EXERCISE INSTRUCTIONS - Only one number is wanted here: how many lines of the data hold "request".

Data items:
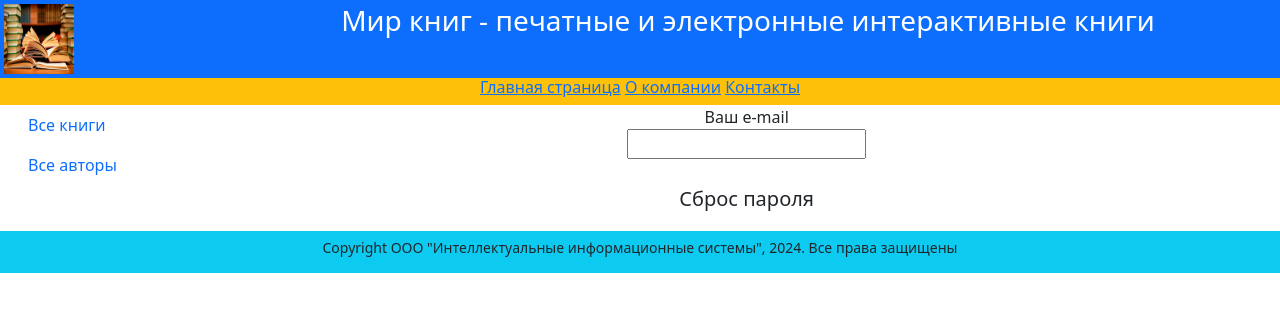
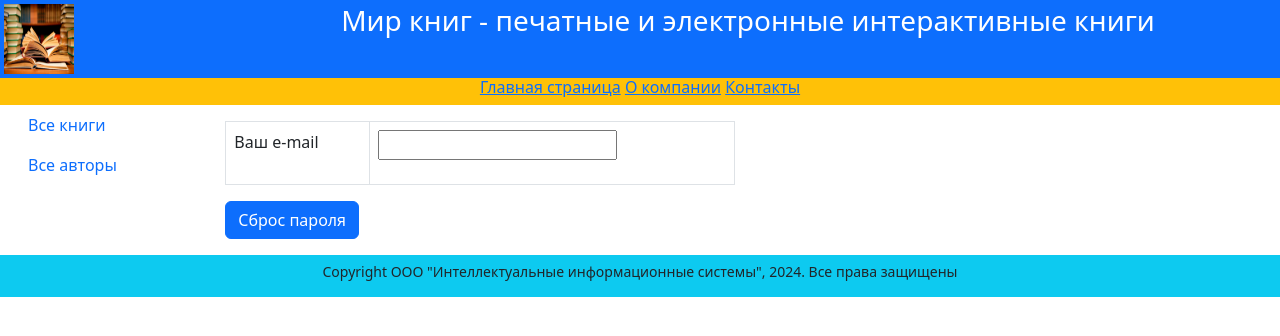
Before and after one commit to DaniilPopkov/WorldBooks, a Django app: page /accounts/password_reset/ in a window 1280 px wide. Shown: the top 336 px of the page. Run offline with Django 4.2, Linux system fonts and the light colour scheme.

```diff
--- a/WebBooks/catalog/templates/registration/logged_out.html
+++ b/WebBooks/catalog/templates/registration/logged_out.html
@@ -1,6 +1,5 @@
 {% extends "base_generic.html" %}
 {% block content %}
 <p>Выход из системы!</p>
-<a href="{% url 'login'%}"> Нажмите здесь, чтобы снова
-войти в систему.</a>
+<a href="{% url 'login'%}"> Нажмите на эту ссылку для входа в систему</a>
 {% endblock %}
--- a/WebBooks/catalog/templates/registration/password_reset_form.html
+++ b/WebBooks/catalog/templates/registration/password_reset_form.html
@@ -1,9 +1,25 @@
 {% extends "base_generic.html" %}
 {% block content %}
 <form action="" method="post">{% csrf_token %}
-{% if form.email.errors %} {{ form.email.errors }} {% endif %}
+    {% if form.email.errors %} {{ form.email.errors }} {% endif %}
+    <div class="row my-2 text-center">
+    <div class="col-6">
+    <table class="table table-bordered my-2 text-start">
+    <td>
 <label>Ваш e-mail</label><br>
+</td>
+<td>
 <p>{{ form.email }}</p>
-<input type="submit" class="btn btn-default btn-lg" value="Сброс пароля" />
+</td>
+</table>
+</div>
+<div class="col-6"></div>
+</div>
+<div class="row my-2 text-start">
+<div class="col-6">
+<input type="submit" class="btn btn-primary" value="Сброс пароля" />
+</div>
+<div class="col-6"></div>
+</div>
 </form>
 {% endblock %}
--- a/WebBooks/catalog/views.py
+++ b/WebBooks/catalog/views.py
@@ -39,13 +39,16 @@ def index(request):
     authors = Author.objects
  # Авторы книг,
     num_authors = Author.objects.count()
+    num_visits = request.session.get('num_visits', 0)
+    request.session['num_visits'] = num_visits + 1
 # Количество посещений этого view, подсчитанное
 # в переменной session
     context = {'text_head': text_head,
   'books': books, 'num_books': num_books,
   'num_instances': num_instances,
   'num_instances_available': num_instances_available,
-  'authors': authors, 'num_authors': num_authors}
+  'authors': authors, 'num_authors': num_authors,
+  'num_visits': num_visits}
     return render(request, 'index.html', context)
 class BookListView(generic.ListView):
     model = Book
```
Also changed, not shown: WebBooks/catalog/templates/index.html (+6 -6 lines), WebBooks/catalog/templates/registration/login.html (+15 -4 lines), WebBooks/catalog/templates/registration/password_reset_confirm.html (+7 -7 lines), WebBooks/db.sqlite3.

EXERCISE OUTPUT - 4